◆ **Problem to solve**
Among the lines below, return each one that contains the word "layout".

Data entries:
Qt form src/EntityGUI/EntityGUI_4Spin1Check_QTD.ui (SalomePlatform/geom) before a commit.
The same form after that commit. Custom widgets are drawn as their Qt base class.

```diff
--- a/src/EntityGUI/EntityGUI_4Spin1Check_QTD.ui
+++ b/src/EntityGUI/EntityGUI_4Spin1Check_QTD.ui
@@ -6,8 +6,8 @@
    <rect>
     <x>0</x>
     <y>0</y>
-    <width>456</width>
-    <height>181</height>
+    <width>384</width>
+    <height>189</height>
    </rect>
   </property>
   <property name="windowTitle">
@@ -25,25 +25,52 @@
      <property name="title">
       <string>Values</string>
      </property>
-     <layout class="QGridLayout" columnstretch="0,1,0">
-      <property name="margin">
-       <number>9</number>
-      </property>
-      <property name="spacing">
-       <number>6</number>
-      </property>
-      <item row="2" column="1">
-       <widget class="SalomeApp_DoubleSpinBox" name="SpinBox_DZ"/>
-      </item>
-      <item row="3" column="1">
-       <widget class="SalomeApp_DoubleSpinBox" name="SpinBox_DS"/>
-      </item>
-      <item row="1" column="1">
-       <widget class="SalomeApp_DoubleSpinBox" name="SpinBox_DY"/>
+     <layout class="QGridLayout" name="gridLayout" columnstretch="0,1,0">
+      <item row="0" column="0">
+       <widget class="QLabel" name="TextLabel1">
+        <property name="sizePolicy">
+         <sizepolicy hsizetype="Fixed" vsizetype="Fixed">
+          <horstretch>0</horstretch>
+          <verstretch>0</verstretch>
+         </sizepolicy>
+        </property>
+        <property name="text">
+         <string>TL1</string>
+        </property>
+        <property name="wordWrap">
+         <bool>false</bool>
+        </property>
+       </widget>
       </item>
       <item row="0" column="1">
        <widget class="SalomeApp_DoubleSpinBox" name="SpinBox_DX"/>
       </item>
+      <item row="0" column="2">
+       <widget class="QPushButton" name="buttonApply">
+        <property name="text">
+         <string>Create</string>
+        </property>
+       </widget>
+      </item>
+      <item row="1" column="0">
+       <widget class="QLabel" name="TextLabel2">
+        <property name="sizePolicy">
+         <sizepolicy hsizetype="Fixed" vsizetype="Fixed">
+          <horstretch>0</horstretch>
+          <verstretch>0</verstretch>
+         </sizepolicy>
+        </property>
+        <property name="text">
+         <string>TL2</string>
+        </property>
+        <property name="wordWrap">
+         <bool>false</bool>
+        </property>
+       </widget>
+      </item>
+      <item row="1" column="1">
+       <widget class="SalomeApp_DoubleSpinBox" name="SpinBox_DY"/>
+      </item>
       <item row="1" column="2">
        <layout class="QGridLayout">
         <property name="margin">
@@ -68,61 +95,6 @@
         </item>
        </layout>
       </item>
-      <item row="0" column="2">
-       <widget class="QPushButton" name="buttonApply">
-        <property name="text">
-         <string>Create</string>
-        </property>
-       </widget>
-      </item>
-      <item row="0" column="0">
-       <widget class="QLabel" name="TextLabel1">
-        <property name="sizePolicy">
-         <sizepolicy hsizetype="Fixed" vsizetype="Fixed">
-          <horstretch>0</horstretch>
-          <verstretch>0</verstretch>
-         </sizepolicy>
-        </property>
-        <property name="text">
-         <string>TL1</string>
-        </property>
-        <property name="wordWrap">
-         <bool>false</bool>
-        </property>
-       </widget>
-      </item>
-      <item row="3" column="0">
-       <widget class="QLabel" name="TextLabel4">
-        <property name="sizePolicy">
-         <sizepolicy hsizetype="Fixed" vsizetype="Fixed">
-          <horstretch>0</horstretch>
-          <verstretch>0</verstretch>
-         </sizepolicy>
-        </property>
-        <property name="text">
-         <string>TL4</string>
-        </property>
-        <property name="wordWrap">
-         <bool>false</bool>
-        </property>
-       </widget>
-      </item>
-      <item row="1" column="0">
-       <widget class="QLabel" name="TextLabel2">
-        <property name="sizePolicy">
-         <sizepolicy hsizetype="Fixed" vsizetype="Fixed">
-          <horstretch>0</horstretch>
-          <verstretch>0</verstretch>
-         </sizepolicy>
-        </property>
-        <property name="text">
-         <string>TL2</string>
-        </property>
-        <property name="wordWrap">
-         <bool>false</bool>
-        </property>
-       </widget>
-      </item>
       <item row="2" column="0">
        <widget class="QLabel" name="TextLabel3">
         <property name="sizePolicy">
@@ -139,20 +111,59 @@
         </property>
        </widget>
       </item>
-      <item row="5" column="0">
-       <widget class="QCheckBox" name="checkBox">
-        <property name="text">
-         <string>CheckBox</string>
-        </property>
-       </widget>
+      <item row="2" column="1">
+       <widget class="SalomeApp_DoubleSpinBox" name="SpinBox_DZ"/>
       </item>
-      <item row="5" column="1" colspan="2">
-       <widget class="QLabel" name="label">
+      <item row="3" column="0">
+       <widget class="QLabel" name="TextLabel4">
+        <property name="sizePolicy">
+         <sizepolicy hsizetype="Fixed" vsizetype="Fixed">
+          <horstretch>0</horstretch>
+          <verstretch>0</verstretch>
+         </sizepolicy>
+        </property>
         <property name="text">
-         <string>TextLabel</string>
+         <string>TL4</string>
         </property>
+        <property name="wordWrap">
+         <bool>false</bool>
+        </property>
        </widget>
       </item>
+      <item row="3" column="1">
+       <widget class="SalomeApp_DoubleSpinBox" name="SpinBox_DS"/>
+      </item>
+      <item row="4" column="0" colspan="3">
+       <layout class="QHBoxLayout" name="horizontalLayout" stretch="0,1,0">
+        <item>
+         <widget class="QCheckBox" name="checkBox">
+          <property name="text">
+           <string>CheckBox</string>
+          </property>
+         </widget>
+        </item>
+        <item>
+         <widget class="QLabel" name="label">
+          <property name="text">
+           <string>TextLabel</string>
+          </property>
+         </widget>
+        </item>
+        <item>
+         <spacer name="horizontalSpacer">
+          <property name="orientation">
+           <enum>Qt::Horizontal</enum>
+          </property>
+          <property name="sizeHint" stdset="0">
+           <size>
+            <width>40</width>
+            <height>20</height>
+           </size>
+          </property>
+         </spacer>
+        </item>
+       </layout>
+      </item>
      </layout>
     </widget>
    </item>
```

◆ **Exercise response**
-     <layout class="QGridLayout" columnstretch="0,1,0">
+     <layout class="QGridLayout" name="gridLayout" columnstretch="0,1,0">
        <layout class="QGridLayout">
        </layout>
+       <layout class="QHBoxLayout" name="horizontalLayout" stretch="0,1,0">
+       </layout>
      </layout>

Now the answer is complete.